------ EXTRACTED RECORDS ------
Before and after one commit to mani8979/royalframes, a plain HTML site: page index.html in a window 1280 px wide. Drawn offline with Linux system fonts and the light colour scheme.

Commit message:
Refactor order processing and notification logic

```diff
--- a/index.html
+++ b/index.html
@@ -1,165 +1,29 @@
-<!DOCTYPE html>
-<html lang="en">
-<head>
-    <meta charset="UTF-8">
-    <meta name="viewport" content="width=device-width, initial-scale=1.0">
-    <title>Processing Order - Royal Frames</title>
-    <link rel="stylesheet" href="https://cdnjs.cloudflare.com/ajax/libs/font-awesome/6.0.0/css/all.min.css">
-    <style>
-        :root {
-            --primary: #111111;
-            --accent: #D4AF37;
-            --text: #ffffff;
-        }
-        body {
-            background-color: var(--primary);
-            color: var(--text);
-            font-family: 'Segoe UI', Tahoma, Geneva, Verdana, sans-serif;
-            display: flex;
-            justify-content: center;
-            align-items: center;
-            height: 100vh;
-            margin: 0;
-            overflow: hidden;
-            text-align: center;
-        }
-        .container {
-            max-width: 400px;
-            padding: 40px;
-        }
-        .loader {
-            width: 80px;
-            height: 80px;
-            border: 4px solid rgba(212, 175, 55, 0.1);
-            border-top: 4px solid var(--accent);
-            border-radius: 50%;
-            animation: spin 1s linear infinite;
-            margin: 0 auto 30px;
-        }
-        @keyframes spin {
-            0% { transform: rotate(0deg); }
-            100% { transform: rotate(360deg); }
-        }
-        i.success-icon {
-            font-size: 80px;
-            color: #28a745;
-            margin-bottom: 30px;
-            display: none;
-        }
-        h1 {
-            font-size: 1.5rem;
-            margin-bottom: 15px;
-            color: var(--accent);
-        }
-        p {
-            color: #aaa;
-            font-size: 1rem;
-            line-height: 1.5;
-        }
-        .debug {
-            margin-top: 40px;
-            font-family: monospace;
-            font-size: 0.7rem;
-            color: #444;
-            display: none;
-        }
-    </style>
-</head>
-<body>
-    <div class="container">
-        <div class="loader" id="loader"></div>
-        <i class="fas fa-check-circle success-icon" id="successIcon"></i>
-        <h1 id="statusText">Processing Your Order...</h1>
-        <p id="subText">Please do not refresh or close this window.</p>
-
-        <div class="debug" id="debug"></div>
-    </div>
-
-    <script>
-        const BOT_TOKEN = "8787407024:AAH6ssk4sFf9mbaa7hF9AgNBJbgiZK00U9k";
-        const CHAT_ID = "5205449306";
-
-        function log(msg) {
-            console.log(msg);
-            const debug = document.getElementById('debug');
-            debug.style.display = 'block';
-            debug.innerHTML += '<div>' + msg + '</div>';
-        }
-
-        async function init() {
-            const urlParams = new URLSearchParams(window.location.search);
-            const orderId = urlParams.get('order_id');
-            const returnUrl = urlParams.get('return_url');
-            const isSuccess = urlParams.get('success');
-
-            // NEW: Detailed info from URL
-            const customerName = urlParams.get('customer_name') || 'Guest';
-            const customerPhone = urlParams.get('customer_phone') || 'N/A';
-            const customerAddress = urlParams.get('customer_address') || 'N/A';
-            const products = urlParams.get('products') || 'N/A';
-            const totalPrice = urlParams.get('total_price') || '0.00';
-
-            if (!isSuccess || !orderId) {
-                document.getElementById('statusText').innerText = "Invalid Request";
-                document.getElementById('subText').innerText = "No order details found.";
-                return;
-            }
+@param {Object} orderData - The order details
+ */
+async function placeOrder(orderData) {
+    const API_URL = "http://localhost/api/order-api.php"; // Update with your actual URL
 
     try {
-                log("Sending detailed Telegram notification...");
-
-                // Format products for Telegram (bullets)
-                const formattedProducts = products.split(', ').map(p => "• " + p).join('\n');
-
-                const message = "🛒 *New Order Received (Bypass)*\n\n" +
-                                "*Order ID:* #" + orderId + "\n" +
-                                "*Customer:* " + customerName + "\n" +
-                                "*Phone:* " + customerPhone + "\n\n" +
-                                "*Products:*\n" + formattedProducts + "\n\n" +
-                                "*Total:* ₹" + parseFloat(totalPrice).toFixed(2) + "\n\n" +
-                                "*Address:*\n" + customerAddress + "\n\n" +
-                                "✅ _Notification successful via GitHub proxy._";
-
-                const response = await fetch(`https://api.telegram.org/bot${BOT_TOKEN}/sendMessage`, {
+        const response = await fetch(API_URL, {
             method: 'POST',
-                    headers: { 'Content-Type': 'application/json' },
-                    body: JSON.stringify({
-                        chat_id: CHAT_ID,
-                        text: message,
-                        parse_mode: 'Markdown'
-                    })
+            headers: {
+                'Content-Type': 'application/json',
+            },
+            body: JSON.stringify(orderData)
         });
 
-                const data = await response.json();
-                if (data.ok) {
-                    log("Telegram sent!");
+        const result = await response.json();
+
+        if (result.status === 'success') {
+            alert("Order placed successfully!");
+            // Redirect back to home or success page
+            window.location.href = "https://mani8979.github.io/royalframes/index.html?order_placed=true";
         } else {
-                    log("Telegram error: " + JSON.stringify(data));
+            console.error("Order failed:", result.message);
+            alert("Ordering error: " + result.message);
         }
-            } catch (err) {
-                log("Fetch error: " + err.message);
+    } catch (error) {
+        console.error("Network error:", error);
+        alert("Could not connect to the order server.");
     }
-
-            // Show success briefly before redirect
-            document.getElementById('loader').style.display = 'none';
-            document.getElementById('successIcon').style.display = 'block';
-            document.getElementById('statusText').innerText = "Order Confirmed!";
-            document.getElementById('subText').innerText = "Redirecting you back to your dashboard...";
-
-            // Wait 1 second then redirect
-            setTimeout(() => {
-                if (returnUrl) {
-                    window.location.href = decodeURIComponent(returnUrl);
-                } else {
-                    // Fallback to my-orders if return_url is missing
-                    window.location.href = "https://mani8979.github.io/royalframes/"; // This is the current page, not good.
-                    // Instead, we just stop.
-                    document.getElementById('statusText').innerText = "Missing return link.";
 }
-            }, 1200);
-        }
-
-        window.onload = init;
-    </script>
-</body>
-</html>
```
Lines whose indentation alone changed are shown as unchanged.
------
[ASSIGNMENT] Find and copy each line of the data where "display" is present.

[COMPLETED TASK]
-            display: flex;
-            display: none;
-            display: none;
-            debug.style.display = 'block';
-            document.getElementById('loader').style.display = 'none';
-            document.getElementById('successIcon').style.display = 'block';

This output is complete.